DIRECTIONS FOR THIS TASK |
For every line in the entries that contains "nearby", show the whole line.

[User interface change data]
════

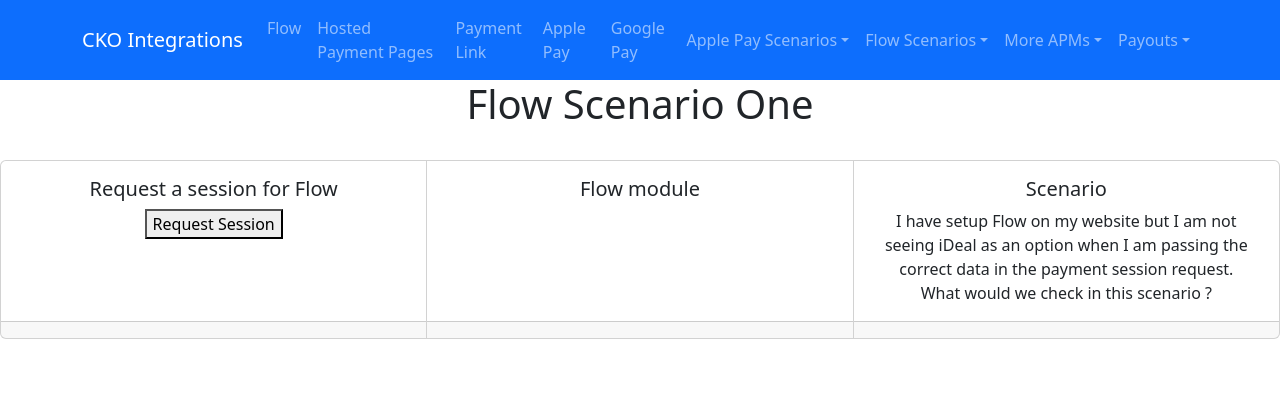
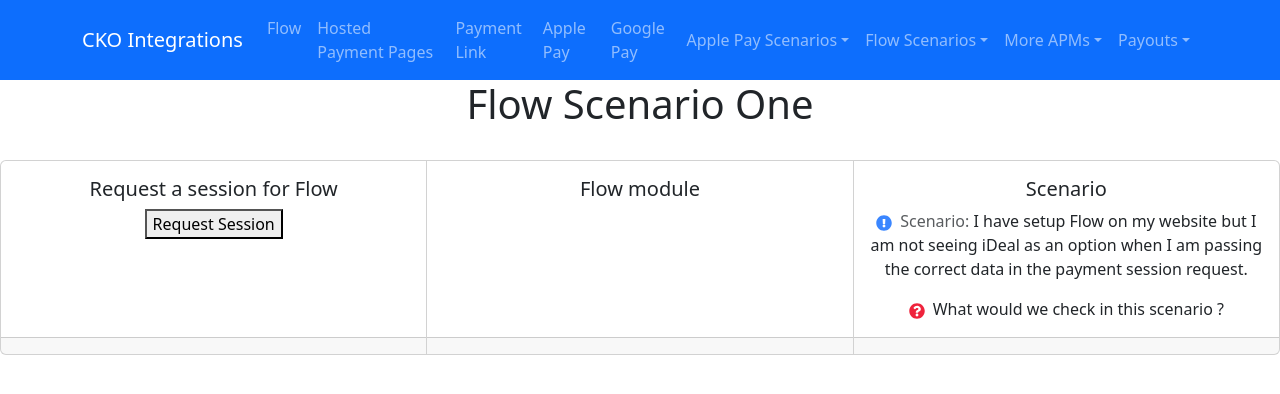
Before and after one commit to Mark-Reilly-Checkout/React-Flask-Project, a React (Create React App) app in the folder frontend/: page /flowScenarioOne in a window 1280 px wide. Shown: the top 394 px of the page. Built offline with nearby package versions, Linux system fonts and the light colour scheme.

Commit message:
Started scenario One for Flow

```diff
--- a/frontend/src/components/Scenarios/Flow/Scenario One/FlowS1.js
+++ b/frontend/src/components/Scenarios/Flow/Scenario One/FlowS1.js
@@ -6,6 +6,7 @@ import { Frames, CardNumber, ExpiryDate, Cvv } from "frames-react";
 import { loadCheckoutWebComponents } from '@checkout.com/checkout-web-components';
 import { toast } from 'react-toastify';
 import { useSearchParams } from "react-router-dom";
+import { FaExclamationCircle, FaQuestionCircle } from 'react-icons/fa';
 
 
 
@@ -169,11 +170,13 @@ const FlowS1 = () => {
                         <Card.Body>
                             <Card.Title className="text-center">Scenario</Card.Title>
                             <Card.Text>
-                                <div className="text-center" color='blue'>
-                                    I have setup Flow on my website but I am not seeing iDeal as an option
+                                <div className="text-center" >
+                                <FaExclamationCircle color="#3a86ff" style={{marginRight: 8}}/>
+                                <span className="text-muted">Scenario: </span> I have setup Flow on my website but I am not seeing iDeal as an option
                                     when I am passing the correct data in the payment session request.
                                 </div>
-                                <div className="text-center">
+                                <div className="text-center mt-3" >
+                                <FaQuestionCircle color="#ef233c" style={{marginRight: 8}}/>
                                 What would we check in this scenario ?
                                 </div>
                             </Card.Text>
```
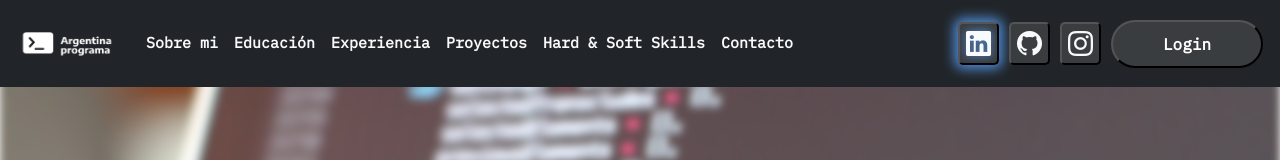
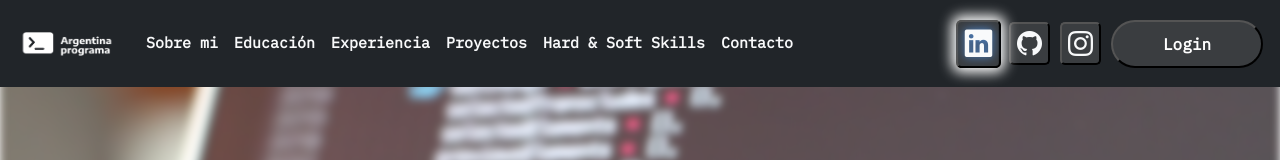
Before and after one commit to DavidCarvallo/Portfolio-FrontEnd, a website: page index.html in a window 1280 px wide. In both pictures the pointer is over the button 978 px from the left and 43 px from the top of the page. Shown: the top 160 px of the page. Drawn offline with nearby package versions, Linux system fonts and the light colour scheme.

Commit message:
hover de los botones

```diff
--- a/style.css
+++ b/style.css
@@ -52,11 +52,12 @@ font-size: 25px;
 }
 .btn-login:hover,.btn-redes:hover {
     -webkit-box-shadow: 0px 0px 12px 4px var(--azulcito);
-    box-shadow: 0px 0px 12px 4px var(--azulcito);
+    box-shadow: 0px 0px 12px 4px var(--main-color);
 }
 
 .btn-login:hover,.btn-redes:hover,.nav-item:hover  {
     text-shadow: 0px 0px 9px var(--azulcito);
+    transform: scale(1.1);
 }
 
 .nav-item {
```
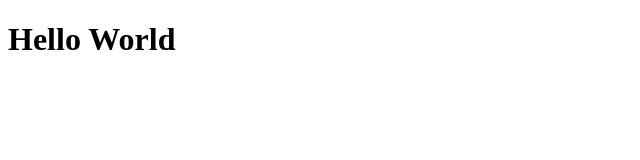
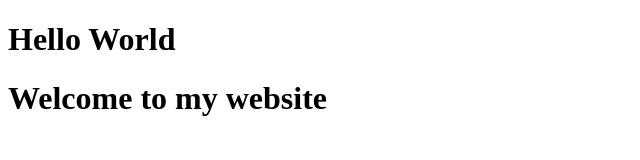
Before and after one commit to Pitchanuj/testGit, a plain HTML site: page Index.html in a window 1280 px wide. Shown: the whole page, without its empty margins (0-640 px from the left). Drawn offline with Linux system fonts and the light colour scheme.

Commit message:
Added welcome message

```diff
--- a/Index.html
+++ b/Index.html
@@ -5,4 +5,5 @@
 </head>
 <body>
 <h1>Hello World</h1>
+<h1>Welcome to my website</h2>
 </body>
```
Also changed, not shown: 2 other files.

════

EXERCISE RESULT |
Before and after one commit to Mark-Reilly-Checkout/React-Flask-Project, a React (Create React App) app in the folder frontend/: page /flowScenarioOne in a window 1280 px wide. Shown: the top 394 px of the page. Built offline with nearby package versions, Linux system fonts and the light colour scheme.
Before and after one commit to DavidCarvallo/Portfolio-FrontEnd, a website: page index.html in a window 1280 px wide. In both pictures the pointer is over the button 978 px from the left and 43 px from the top of the page. Shown: the top 160 px of the page. Drawn offline with nearby package versions, Linux system fonts and the light colour scheme.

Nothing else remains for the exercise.